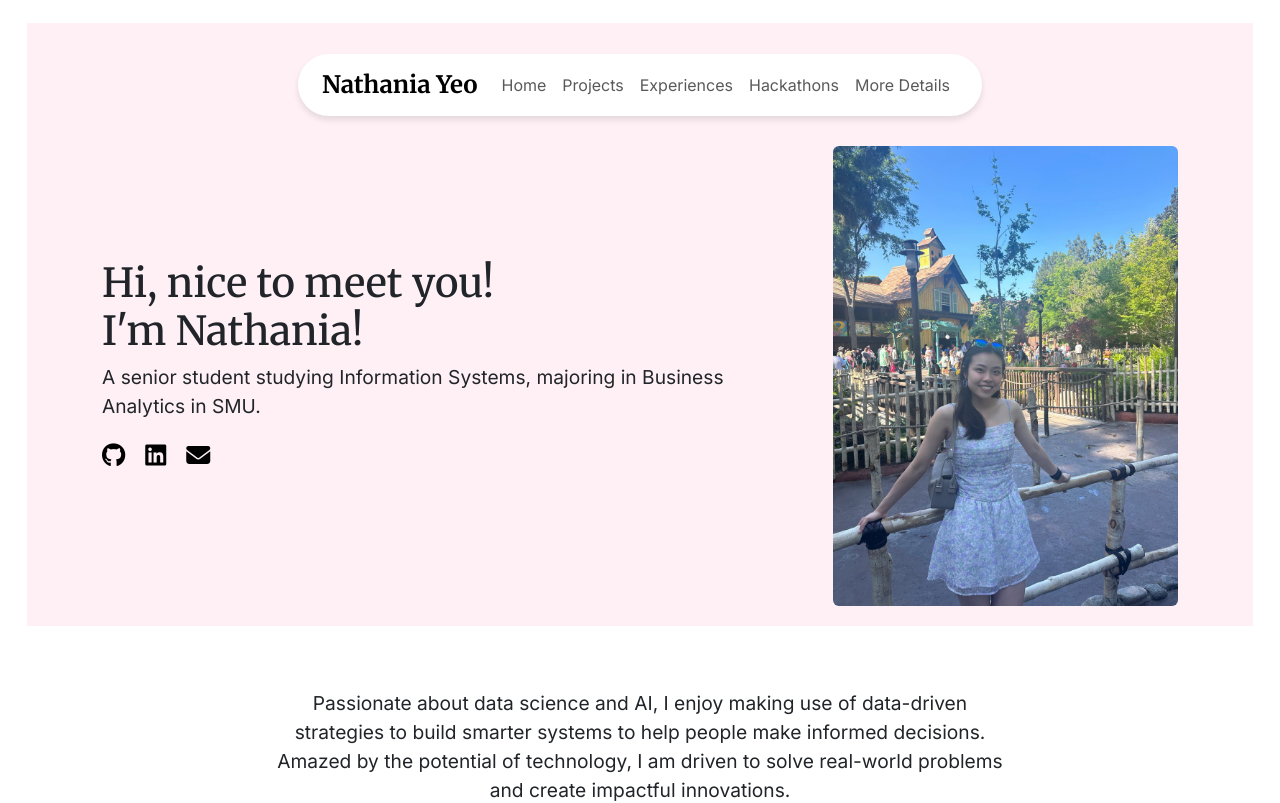
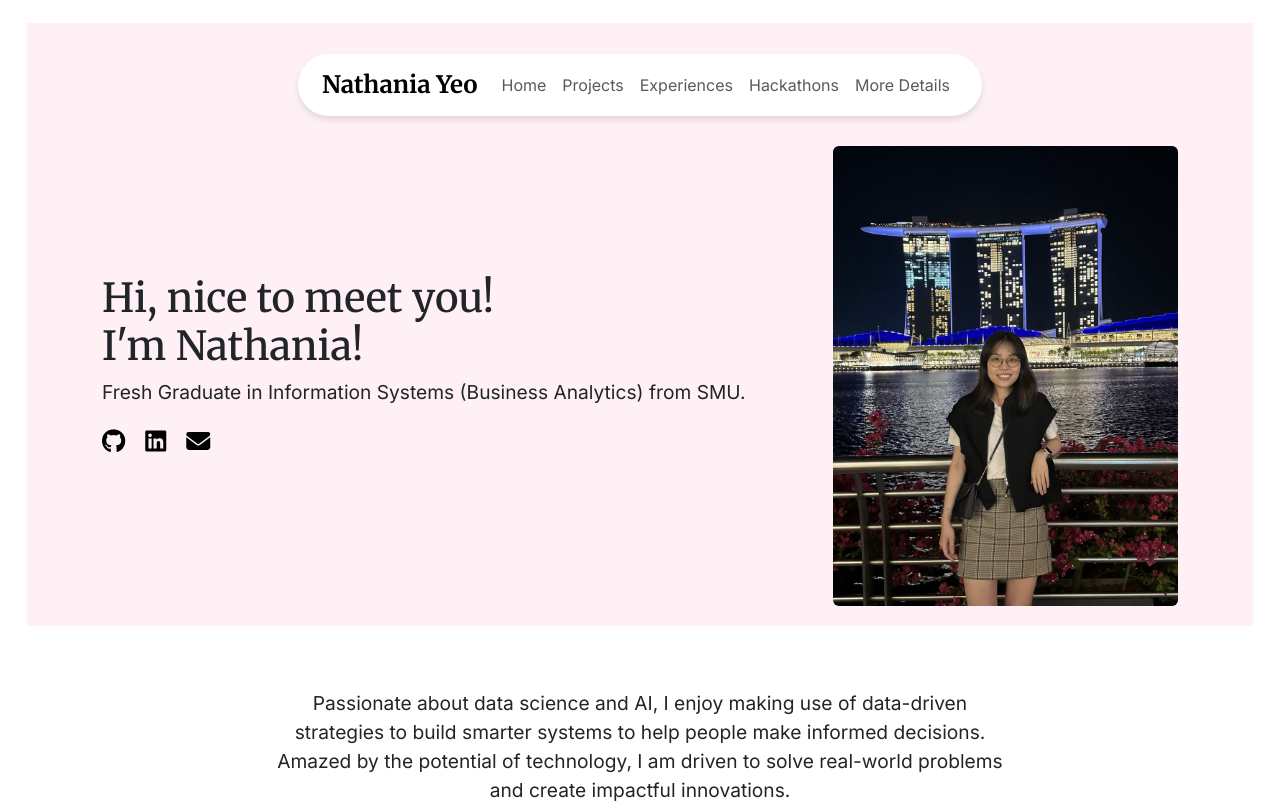
Before and after one commit to Nathania02/heyitsnat, a React (Create React App) app: page / in a window 1280 px wide. Shown: the top 803 px of the page. Built offline with nearby package versions, Linux system fonts and the light colour scheme.

Commit message:
update home page

```diff
--- a/src/App.js
+++ b/src/App.js
@@ -72,7 +72,7 @@ const App = () => {
               {/* <span className="wave">👋</span> */}
             </h1>
             <p>
-              A senior student studying Information Systems, majoring in Business Analytics in SMU.
+              Fresh Graduate in Information Systems (Business Analytics) from SMU.
             </p>
             <div className="social-icons">
               <a href="https://github.com/Nathania02" target="_blank" rel="noopener noreferrer">
@@ -89,7 +89,7 @@ const App = () => {
             </div>
             <div className="profile-image-container">
               <img
-                src="/heyitsnat/profile1.jpg"
+                src="/heyitsnat/profile.png"
                 alt="Nathania Yeo"
                 className="img-fluid rounded"
               />
```
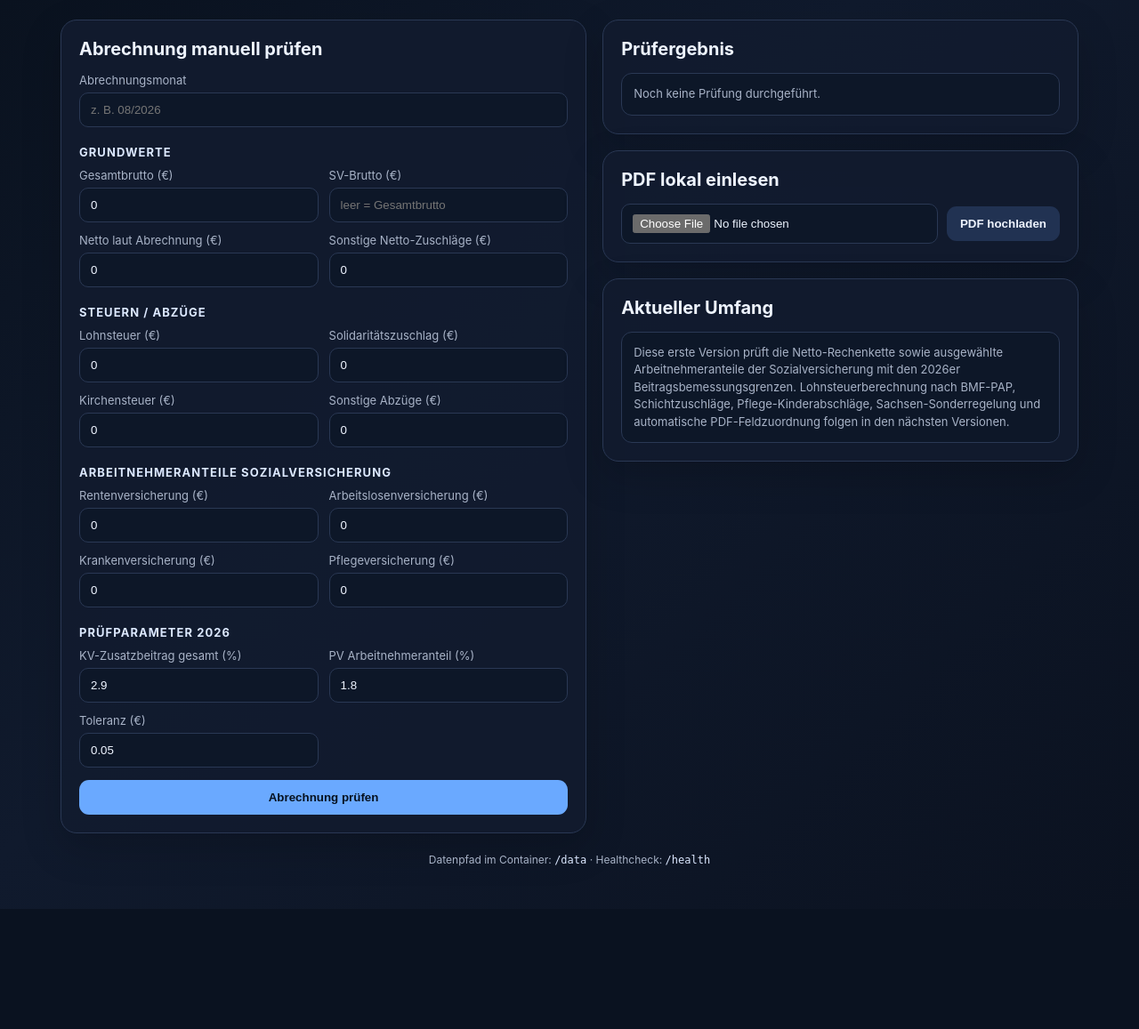
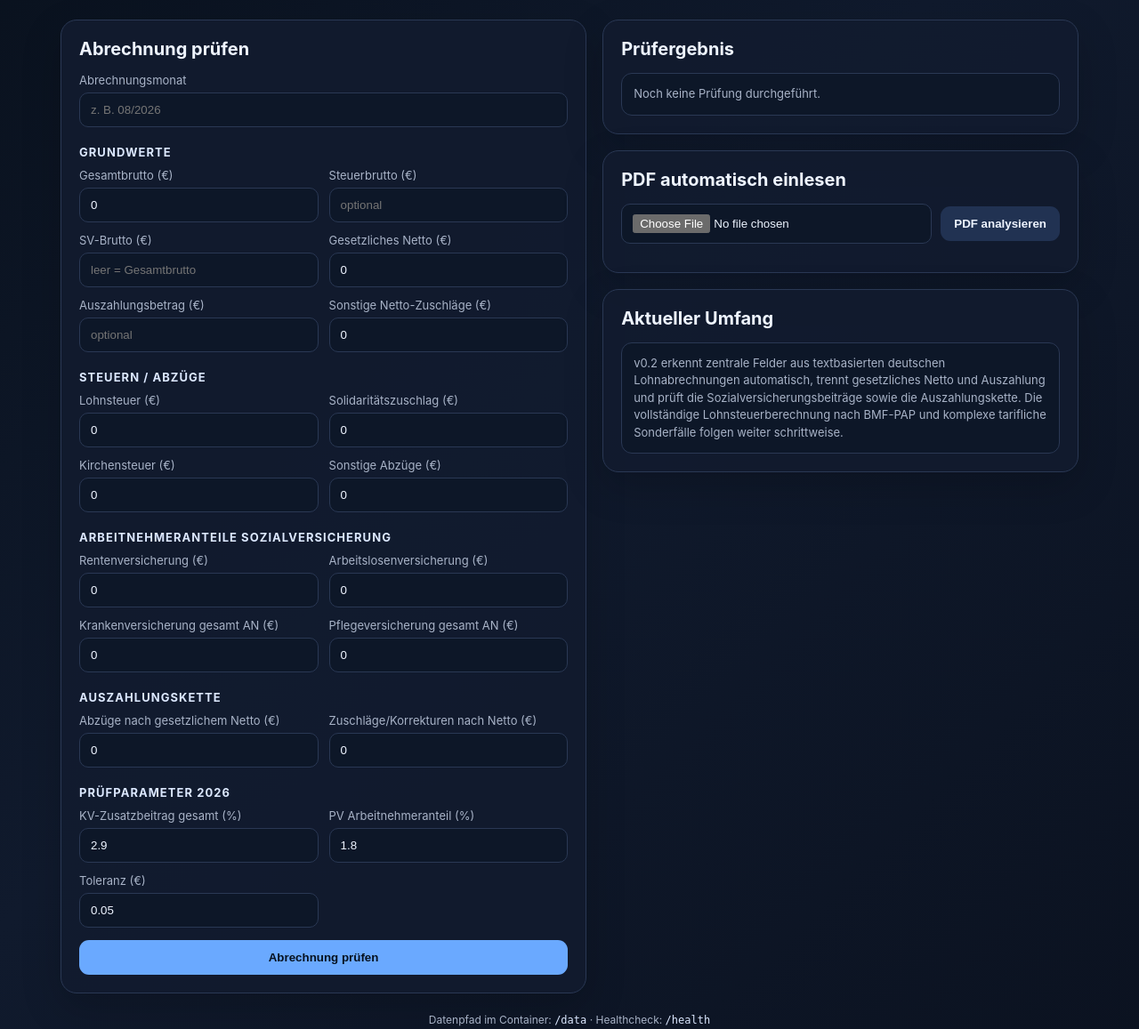
Before and after one commit to 2CrAzYTV/payroll-checker, a FastAPI app: page / in a window 1280 px wide. Shown: the part 133-1290 px from the top of the page at 89% size. Before the commit the page ends 1155 px from the top, so only its background shows below. Run offline with FastAPI, Linux system fonts and the light colour scheme; parts of the project's set-up code (start-up, migrations or seed data) failed here and were passed over.

Commit message:
Auto-fill payroll form from uploaded PDFs

```diff
--- a/app/templates/index.html
+++ b/app/templates/index.html
@@ -39,6 +39,8 @@
     .notice { background:#0d1728; border:1px solid var(--line); border-radius:12px; padding:13px; color:var(--muted); font-size:13px; line-height:1.5; }
     .spacer { height:18px; }
     .upload-result { margin-top:12px; white-space:pre-wrap; word-break:break-word; }
+    .detected { margin-top:12px; display:grid; gap:8px; }
+    .detected-item { display:flex; justify-content:space-between; gap:14px; padding:8px 10px; border:1px solid var(--line); border-radius:10px; background:#0d1728; }
     footer { margin-top:22px; color:var(--muted); font-size:12px; text-align:center; }
     code { color:#dce8ff; }
     @media (max-width:850px) { .grid { grid-template-columns:1fr; } .fields { grid-template-columns:1fr; } .full,.section-title { grid-column:auto; } .row { grid-template-columns:1fr 1fr; } header { flex-direction:column; } }
@@ -56,7 +58,7 @@
 
   <div class="grid">
     <div class="card">
-      <h2>Abrechnung manuell prüfen</h2>
+      <h2>Abrechnung prüfen</h2>
       <form id="checkForm">
         <div class="fields">
           <label class="full">Abrechnungsmonat
@@ -64,8 +66,10 @@
           </label>
           <div class="section-title">Grundwerte</div>
           <label>Gesamtbrutto (€)<input id="gross" type="number" step="0.01" value="0" required></label>
+          <label>Steuerbrutto (€)<input id="tax_gross" type="number" step="0.01" placeholder="optional"></label>
           <label>SV-Brutto (€)<input id="sv_gross" type="number" step="0.01" placeholder="leer = Gesamtbrutto"></label>
-          <label>Netto laut Abrechnung (€)<input id="stated_net" type="number" step="0.01" value="0" required></label>
+          <label>Gesetzliches Netto (€)<input id="stated_net" type="number" step="0.01" value="0" required></label>
+          <label>Auszahlungsbetrag (€)<input id="stated_payout" type="number" step="0.01" placeholder="optional"></label>
           <label>Sonstige Netto-Zuschläge (€)<input id="other_net_additions" type="number" step="0.01" value="0"></label>
 
           <div class="section-title">Steuern / Abzüge</div>
@@ -77,12 +81,16 @@
           <div class="section-title">Arbeitnehmeranteile Sozialversicherung</div>
           <label>Rentenversicherung (€)<input id="pension_employee" type="number" step="0.01" value="0"></label>
           <label>Arbeitslosenversicherung (€)<input id="unemployment_employee" type="number" step="0.01" value="0"></label>
-          <label>Krankenversicherung (€)<input id="health_employee" type="number" step="0.01" value="0"></label>
-          <label>Pflegeversicherung (€)<input id="care_employee" type="number" step="0.01" value="0"></label>
+          <label>Krankenversicherung gesamt AN (€)<input id="health_employee" type="number" step="0.01" value="0"></label>
+          <label>Pflegeversicherung gesamt AN (€)<input id="care_employee" type="number" step="0.01" value="0"></label>
+
+          <div class="section-title">Auszahlungskette</div>
+          <label>Abzüge nach gesetzlichem Netto (€)<input id="payout_deductions" type="number" step="0.01" value="0"></label>
+          <label>Zuschläge/Korrekturen nach Netto (€)<input id="payout_additions" type="number" step="0.01" value="0"></label>
 
           <div class="section-title">Prüfparameter 2026</div>
-          <label>KV-Zusatzbeitrag gesamt (%)<input id="health_additional_rate" type="number" step="0.01" value="2.9"></label>
-          <label>PV Arbeitnehmeranteil (%)<input id="care_employee_rate" type="number" step="0.01" value="1.8"></label>
+          <label>KV-Zusatzbeitrag gesamt (%)<input id="health_additional_rate" type="number" step="0.0001" value="2.9"></label>
+          <label>PV Arbeitnehmeranteil (%)<input id="care_employee_rate" type="number" step="0.0001" value="1.8"></label>
           <label>Toleranz (€)<input id="tolerance" type="number" step="0.01" value="0.05"></label>
         </div>
         <button class="primary" type="submit">Abrechnung prüfen</button>
@@ -99,19 +107,20 @@
       <div class="spacer"></div>
 
       <div class="card">
-        <h2>PDF lokal einlesen</h2>
+        <h2>PDF automatisch einlesen</h2>
         <div class="upload">
           <input id="pdfFile" type="file" accept="application/pdf,.pdf">
-          <button class="secondary" id="uploadBtn" type="button">PDF hochladen</button>
+          <button class="secondary" id="uploadBtn" type="button">PDF analysieren</button>
         </div>
         <div id="uploadResult" class="upload-result notice" style="display:none"></div>
+        <div id="detectedFields" class="detected"></div>
       </div>
 
       <div class="spacer"></div>
 
       <div class="card">
         <h2>Aktueller Umfang</h2>
-        <div class="notice">Diese erste Version prüft die Netto-Rechenkette sowie ausgewählte Arbeitnehmeranteile der Sozialversicherung mit den 2026er Beitragsbemessungsgrenzen. Lohnsteuerberechnung nach BMF-PAP, Schichtzuschläge, Pflege-Kinderabschläge, Sachsen-Sonderregelung und automatische PDF-Feldzuordnung folgen in den nächsten Versionen.</div>
+        <div class="notice">v0.2 erkennt zentrale Felder aus textbasierten deutschen Lohnabrechnungen automatisch, trennt gesetzliches Netto und Auszahlung und prüft die Sozialversicherungsbeiträge sowie die Auszahlungskette. Die vollständige Lohnsteuerberechnung nach BMF-PAP und komplexe tarifliche Sonderfälle folgen weiter schrittweise.</div>
       </div>
     </div>
   </div>
@@ -122,18 +131,50 @@
 <script>
 const money = v => new Intl.NumberFormat('de-DE',{style:'currency',currency:'EUR'}).format(Number(v||0));
 const num = id => Number(document.getElementById(id).value || 0);
+const optionalNum = id => {
+  const raw = document.getElementById(id).value.trim();
+  return raw === '' ? null : Number(raw);
+};
+
+function setField(id, value) {
+  if (value === null || value === undefined || value === '') return;
+  const el = document.getElementById(id);
+  if (el) el.value = value;
+}
+
+function autoFill(fields) {
+  Object.entries(fields || {}).forEach(([key,value]) => setField(key,value));
+}
+
+function renderDetected(data) {
+  const box = document.getElementById('detectedFields');
+  const labels = {
+    payroll_month:'Abrechnungsmonat', gross:'Gesamtbrutto', tax_gross:'Steuerbrutto', sv_gross:'SV-Brutto',
+    stated_net:'Gesetzliches Netto', stated_payout:'Auszahlungsbetrag', wage_tax:'Lohnsteuer',
+    pension_employee:'Rentenversicherung', unemployment_employee:'Arbeitslosenversicherung',
+    health_employee:'Krankenversicherung AN gesamt', care_employee:'Pflegeversicherung AN gesamt',
+    payout_deductions:'Abzüge nach Netto', payout_additions:'Zuschläge/Korrekturen nach Netto',
+    health_additional_rate:'ermittelter KV-Zusatzbeitrag gesamt', care_employee_rate:'ermittelter PV-Anteil'
+  };
+  const percentFields = new Set(['health_additional_rate','care_employee_rate']);
+  const rows = Object.entries(data || {}).filter(([k,v]) => labels[k] && v !== null && v !== '' && v !== 0).map(([k,v]) => {
+    const shown = k === 'payroll_month' ? v : percentFields.has(k) ? `${Number(v).toFixed(4)} %` : money(v);
+    return `<div class="detected-item"><span>${labels[k]}</span><strong>${shown}</strong></div>`;
+  });
+  box.innerHTML = rows.length ? `<div class="section-title" style="margin-top:4px">Automatisch erkannt</div>${rows.join('')}` : '';
+}
 
 document.getElementById('checkForm').addEventListener('submit', async (e) => {
   e.preventDefault();
-  const svRaw = document.getElementById('sv_gross').value.trim();
   const payload = {
     payroll_month: document.getElementById('payroll_month').value.trim(),
-    gross: num('gross'), sv_gross: svRaw === '' ? null : Number(svRaw), stated_net: num('stated_net'),
+    gross: num('gross'), tax_gross: optionalNum('tax_gross'), sv_gross: optionalNum('sv_gross'),
+    stated_net: num('stated_net'), stated_payout: optionalNum('stated_payout'),
     wage_tax: num('wage_tax'), solidarity_surcharge: num('solidarity_surcharge'), church_tax: num('church_tax'),
     pension_employee: num('pension_employee'), unemployment_employee: num('unemployment_employee'),
     health_employee: num('health_employee'), care_employee: num('care_employee'), other_deductions: num('other_deductions'),
-    other_net_additions: num('other_net_additions'), health_additional_rate: num('health_additional_rate'),
-    care_employee_rate: num('care_employee_rate'), tolerance: num('tolerance')
+    other_net_additions: num('other_net_additions'), payout_deductions: num('payout_deductions'), payout_additions: num('payout_additions'),
+    health_additional_rate: num('health_additional_rate'), care_employee_rate: num('care_employee_rate'), tolerance: num('tolerance')
   };
 
   const r = await fetch('/api/check',{method:'POST',headers:{'Content-Type':'application/json'},body:JSON.stringify(payload)});
@@ -142,15 +183,16 @@ document.getElementById('checkForm').addEventListener('submit', async (e) => {
   document.getElementById('emptyResult').style.display='none';
   const el = document.getElementById('result'); el.style.display='block';
   const icon = data.overall === 'ok' ? '✅' : data.overall === 'warning' ? '🟡' : '❌';
-  let rows = data.comparisons.map(x => `
+  const rows = data.comparisons.map(x => `
     <div class="row">
       <div><strong>${x.name}</strong><small>${x.message}</small></div>
       <div><small>Abrechnung</small>${money(x.stated)}</div>
       <div><small>Berechnet</small>${money(x.expected)}</div>
       <div class="state ${x.level}"><small>Differenz</small>${money(x.difference)}</div>
     </div>`).join('');
+  const payoutInfo = data.calculated_payout !== null ? `<small>Auszahlung berechnet: ${money(data.calculated_payout)}</small>` : '';
   el.innerHTML = `
-    <div class="result-head ${data.overall}"><div class="state">${icon} ${data.overall_text}</div><small>Netto berechnet: ${money(data.calculated_net)} · Differenz: ${money(data.net_difference)}</small></div>
+    <div class="result-head ${data.overall}"><div class="state">${icon} ${data.overall_text}</div>${payoutInfo}</div>
     ${rows}
     <div class="notice" style="margin-top:14px">${data.notice}</div>`;
 });
@@ -159,11 +201,13 @@ document.getElementById('uploadBtn').addEventListener('click', async () => {
   const input = document.getElementById('pdfFile');
   if (!input.files.length) { alert('Bitte zuerst eine PDF auswählen.'); return; }
   const form = new FormData(); form.append('file', input.files[0]);
-  const box = document.getElementById('uploadResult'); box.style.display='block'; box.textContent='Upload läuft…';
+  const box = document.getElementById('uploadResult'); box.style.display='block'; box.textContent='PDF wird lokal analysiert…';
   const r = await fetch('/api/upload',{method:'POST',body:form});
   const data = await r.json();
   if (!r.ok) { box.textContent = data.detail || 'Upload fehlgeschlagen.'; return; }
-  box.textContent = `${data.message}\n\nDatei: ${data.original_name}\nErkannte Zeichen: ${data.extracted_chars}` + (data.text_sample ? `\n\nTextvorschau:\n${data.text_sample}` : '');
+  autoFill(data.parsed?.fields || {});
+  renderDetected(data.parsed?.fields || {});
+  box.textContent = `${data.message}\nDie erkannten Werte wurden in die Prüffelder übernommen. Bitte vor der Prüfung kurz kontrollieren.\n\nDatei: ${data.original_name}\nErkannte Zeichen: ${data.extracted_chars}`;
 });
 </script>
 </body>
```
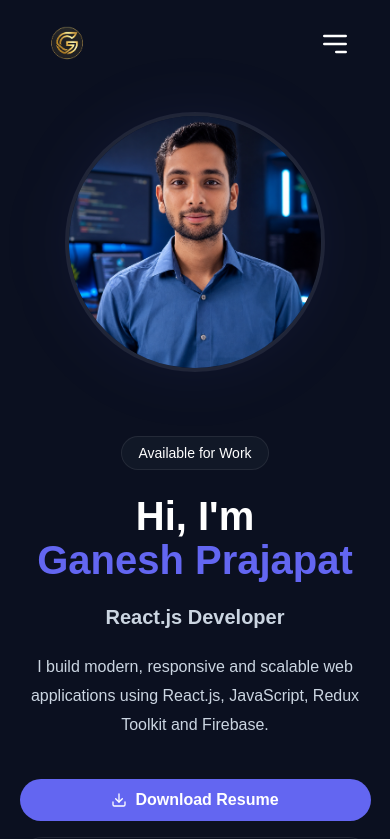
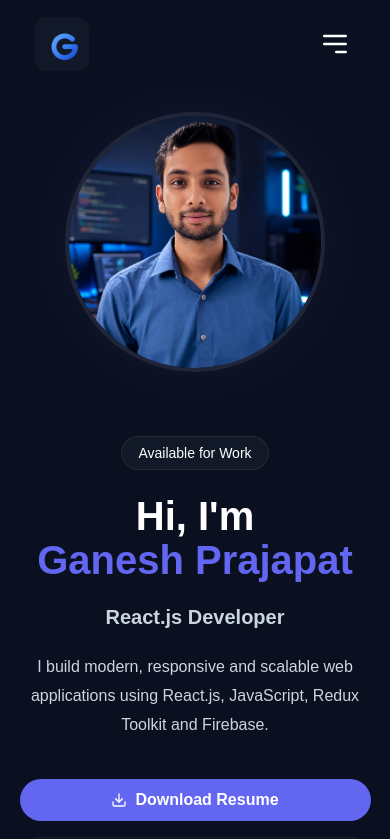
Before and after one commit to Ganeshprajapat1/portfolio, a React (Vite) app: page / in a window 390 px wide. Shown: the top 839 px of the page. Built offline with nearby package versions, Linux system fonts and the light colour scheme.

Commit message:
change logo and url name

```diff
--- a/index.html
+++ b/index.html
@@ -2,9 +2,9 @@
 <html lang="en">
   <head>
     <meta charset="UTF-8" />
-    <link rel="icon" type="image/svg+xml" href="/src/assets/icons/portfolio_logo.png" />
+    <link rel="icon" type="image/svg+xml" href="/src/assets/images/profile.png" />
     <meta name="viewport" content="width=device-width, initial-scale=1.0" />
-    <title>portfolio</title>
+    <title>Portfolio</title>
   </head>
   <body>
     <div id="root"></div>
--- a/src/components/Navbar/Navbar.css
+++ b/src/components/Navbar/Navbar.css
@@ -62,8 +62,8 @@
 }
 
 .navbar__logo-img {
-  width: 104px;
-  height: 104px;
+  width: 46px;
+  height: 46px;
 
   object-fit: contain;
 
@@ -76,8 +76,8 @@
 
 @media (max-width: 768px) {
   .navbar__logo-img {
-    width: 64px;
-    height: 64px;
+    width: 54px;
+    height: 54px;
   }
 }
 
```
Also changed, not shown: src/assets/icons/G_logo.png.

***

[What to work on]
Bring together all lines in the records where the word "style" is found.

[Written response]
         <div id="uploadResult" class="upload-result notice" style="display:none"></div>
 const money = v => new Intl.NumberFormat('de-DE',{style:'currency',currency:'EUR'}).format(Number(v||0));
+  box.innerHTML = rows.length ? `<div class="section-title" style="margin-top:4px">Automatisch erkannt</div>${rows.join('')}` : '';
   document.getElementById('emptyResult').style.display='none';
   const el = document.getElementById('result'); el.style.display='block';
     <div class="notice" style="margin-top:14px">${data.notice}</div>`;
-  const box = document.getElementById('uploadResult'); box.style.display='block'; box.textContent='Upload läuft…';
+  const box = document.getElementById('uploadResult'); box.style.display='block'; box.textContent='PDF wird lokal analysiert…';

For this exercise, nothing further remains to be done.